### EXERCISE DETAILS
Please return all lines of the data below containing the string "SKILL".

### AVAILABLE RECORDS
*** Begin section ***
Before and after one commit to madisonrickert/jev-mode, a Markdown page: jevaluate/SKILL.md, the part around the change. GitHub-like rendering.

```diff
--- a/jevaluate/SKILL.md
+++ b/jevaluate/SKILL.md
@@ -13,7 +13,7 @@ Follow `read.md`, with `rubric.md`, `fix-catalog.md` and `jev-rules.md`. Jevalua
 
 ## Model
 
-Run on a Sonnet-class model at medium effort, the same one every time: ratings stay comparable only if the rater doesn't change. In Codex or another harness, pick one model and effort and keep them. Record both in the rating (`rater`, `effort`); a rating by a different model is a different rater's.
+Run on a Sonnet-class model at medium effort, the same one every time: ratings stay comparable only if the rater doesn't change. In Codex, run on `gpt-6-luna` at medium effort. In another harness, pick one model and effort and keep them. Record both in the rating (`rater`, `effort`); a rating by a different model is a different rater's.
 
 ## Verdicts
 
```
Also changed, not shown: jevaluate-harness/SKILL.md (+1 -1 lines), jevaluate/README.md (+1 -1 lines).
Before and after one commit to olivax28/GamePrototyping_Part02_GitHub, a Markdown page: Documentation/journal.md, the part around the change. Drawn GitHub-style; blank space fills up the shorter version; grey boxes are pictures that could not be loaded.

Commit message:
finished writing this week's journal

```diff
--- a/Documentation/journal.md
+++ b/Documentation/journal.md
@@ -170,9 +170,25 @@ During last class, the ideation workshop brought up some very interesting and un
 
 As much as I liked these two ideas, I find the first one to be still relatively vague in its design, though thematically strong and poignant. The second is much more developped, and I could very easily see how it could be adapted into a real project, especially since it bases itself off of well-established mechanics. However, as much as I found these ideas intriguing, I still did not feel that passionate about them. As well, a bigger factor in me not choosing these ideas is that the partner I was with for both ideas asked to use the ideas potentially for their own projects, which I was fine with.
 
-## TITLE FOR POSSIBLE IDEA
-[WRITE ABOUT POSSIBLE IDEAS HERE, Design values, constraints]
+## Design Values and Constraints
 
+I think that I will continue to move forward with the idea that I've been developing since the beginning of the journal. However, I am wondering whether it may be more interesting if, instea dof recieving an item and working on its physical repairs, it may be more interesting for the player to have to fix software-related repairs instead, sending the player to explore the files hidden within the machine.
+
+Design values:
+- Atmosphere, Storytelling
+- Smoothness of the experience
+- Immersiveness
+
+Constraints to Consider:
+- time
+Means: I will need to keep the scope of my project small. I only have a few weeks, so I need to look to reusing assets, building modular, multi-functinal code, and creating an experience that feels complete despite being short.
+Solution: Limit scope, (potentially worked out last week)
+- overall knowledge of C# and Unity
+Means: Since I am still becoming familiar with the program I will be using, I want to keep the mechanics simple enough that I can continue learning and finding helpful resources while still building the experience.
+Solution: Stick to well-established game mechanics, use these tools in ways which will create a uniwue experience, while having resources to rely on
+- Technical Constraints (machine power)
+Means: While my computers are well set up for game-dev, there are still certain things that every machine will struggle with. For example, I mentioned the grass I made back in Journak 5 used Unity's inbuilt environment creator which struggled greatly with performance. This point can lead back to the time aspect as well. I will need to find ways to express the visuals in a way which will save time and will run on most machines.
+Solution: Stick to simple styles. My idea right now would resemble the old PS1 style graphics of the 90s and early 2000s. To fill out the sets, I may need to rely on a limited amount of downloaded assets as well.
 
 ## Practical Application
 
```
*** End section ***
### REPLY TO THE TASK
Before and after one commit to madisonrickert/jev-mode, a Markdown page: jevaluate/SKILL.md, the part around the change. GitHub-like rendering.
--- a/jevaluate/SKILL.md
+++ b/jevaluate/SKILL.md
Also changed, not shown: jevaluate-harness/SKILL.md (+1 -1 lines), jevaluate/README.md (+1 -1 lines).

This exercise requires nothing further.